Management can show its support for patient safety by maintaining open communication, educating personnel, delegating the workers to identify and correct risks, stating that patient safety is a shared responsibility, and providing adequate resources . This study shows that physicians and nurses consider management support to be inadequate for patient safety (Table (Table4).4). While there are studies that report similar results [23,25,26,29], there are other studies in which personnel report that management support was adequate . Scarcity in number of personnel and inexperience will weaken the ability of a healthcare facility to provide patient safety.
If healthcare personnel's perception of patient safety culture is generally lower than the benchmark score  in hospitals with 400 or more beds, they will also have higher scores in dimensions such as "overall perception of patient safety" and "handoffs and transitions" (Table (Table4).4). While this can be due to cultural differences, it can also be due to the reluctance of healthcare personnel to express negative opinions about their workplaces. In other studies that report a low patient safety culture level, "overall perception of patient safety" and "handoffs and transitions" dimensions were also problematic [13,24,26]. Alterations in communication mechanisms during handoffs and a lack of standards in doing so cause patient safety problems .

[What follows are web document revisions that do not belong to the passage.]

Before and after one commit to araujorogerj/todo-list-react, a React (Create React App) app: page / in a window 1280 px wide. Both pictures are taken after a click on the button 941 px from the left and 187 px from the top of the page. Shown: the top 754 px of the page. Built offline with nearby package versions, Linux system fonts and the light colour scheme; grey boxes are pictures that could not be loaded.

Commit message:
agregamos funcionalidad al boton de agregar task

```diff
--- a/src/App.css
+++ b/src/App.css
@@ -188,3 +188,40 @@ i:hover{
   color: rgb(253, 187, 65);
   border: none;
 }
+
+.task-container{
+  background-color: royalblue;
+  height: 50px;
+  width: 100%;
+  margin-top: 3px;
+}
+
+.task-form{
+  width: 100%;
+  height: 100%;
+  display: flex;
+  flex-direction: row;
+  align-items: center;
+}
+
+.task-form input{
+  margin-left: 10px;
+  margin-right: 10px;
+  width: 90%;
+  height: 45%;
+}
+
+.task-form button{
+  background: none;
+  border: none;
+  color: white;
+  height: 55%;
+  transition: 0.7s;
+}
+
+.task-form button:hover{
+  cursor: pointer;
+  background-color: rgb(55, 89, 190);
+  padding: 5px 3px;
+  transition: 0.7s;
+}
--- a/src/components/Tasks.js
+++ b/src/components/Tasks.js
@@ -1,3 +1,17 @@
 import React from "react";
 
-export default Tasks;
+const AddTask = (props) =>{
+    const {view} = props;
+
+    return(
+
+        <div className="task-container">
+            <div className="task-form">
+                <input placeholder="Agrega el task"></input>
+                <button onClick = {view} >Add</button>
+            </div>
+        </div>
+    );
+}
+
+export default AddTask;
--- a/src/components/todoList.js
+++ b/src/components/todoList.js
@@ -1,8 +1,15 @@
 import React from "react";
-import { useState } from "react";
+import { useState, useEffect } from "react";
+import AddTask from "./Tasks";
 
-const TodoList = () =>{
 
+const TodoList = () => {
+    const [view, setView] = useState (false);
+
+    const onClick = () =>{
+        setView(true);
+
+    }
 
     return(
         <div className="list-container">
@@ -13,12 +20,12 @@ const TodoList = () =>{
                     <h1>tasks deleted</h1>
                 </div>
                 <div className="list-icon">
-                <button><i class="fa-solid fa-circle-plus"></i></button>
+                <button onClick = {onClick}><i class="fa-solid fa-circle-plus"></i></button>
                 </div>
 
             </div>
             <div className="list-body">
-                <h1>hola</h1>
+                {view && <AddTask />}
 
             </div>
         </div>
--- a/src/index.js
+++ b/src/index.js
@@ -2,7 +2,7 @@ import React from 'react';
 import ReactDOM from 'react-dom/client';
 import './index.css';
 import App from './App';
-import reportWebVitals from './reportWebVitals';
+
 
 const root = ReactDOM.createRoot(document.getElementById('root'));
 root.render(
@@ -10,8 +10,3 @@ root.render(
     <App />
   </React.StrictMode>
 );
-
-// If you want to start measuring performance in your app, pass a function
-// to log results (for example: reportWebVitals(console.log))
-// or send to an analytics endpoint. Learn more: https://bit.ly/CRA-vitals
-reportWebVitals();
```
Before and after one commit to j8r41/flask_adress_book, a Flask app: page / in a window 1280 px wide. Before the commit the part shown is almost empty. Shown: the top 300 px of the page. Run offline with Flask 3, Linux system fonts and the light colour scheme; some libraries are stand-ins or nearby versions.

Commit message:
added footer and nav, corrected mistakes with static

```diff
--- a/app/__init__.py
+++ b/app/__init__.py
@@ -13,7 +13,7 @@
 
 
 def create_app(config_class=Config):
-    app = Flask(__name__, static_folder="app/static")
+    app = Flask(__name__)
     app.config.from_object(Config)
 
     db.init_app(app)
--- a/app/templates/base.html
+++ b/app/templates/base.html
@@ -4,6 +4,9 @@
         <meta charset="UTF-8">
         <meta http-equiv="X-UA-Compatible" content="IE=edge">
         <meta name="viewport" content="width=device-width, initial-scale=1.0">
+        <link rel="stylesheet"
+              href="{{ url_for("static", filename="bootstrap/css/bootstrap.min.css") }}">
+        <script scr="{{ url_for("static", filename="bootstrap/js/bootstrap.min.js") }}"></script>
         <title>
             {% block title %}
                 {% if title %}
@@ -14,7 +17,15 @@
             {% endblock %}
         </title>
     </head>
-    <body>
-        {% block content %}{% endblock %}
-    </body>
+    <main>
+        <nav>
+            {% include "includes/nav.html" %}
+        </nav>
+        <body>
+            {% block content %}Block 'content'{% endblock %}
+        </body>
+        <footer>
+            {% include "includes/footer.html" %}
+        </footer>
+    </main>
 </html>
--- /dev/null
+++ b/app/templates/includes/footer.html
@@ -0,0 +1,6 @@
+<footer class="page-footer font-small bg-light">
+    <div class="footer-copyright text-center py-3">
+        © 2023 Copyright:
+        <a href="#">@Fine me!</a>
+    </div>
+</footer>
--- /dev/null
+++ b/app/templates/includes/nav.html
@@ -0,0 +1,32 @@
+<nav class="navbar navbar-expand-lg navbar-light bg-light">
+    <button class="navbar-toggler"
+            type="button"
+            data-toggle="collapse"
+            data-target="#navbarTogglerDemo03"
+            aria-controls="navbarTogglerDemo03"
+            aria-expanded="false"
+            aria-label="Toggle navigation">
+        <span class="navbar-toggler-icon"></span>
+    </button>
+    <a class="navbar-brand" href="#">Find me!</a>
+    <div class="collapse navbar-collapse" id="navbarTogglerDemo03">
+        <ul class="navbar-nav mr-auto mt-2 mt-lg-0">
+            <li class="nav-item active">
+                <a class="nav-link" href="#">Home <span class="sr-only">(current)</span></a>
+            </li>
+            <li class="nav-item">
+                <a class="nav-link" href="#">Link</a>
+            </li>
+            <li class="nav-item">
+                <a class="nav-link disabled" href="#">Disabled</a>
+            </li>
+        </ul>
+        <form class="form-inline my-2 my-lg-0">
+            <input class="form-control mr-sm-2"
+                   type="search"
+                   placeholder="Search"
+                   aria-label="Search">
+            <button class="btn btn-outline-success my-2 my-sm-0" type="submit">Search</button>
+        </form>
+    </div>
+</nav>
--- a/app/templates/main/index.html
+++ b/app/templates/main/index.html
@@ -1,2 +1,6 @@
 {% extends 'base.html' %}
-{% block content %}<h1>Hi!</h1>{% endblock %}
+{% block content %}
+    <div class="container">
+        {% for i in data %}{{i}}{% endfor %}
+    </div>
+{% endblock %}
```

The factor structures of the Turkish and American "Hospital Survey on Patient Safety Culture" are almost identical. The main part of the factor structure is the same, and all items were kept. There are only small shifts among items across factors. Undeniably, Turkish factors show a lower internal consistency than those in the American study, excluding only two factors. This study demonstrates that this translated "Hospital Survey on Patient Safety Culture" is an appropriate instrument to assess patient safety culture in Turkish hospitals.
Determining the patient safety culture level should be a continuous process. Hospitals in Turkey need to continue to make improvements to their patient safety culture. The first step should be obtaining the support of the administration and assuming a non-punitive approach to those who make and report medical errors. If the problem of personnel not reporting events is to be resolved, any barriers to reporting should be identified and addressed.
The authors declare that they have no competing interests.
SB performed the statistical analyses and interpretation of the data, and wrote the manuscript. EF coordinated the translation procedure of the questionnaire, collected the data, and contributed to interpretation of the data. SB and EF read and approved the final manuscript.
The pre-publication history for this paper can be accessed here:
The authors would like to thank J. Sorra for all her contributions in supervising the English translation of the Turkish version of the survey to ensure its accuracy and conformity.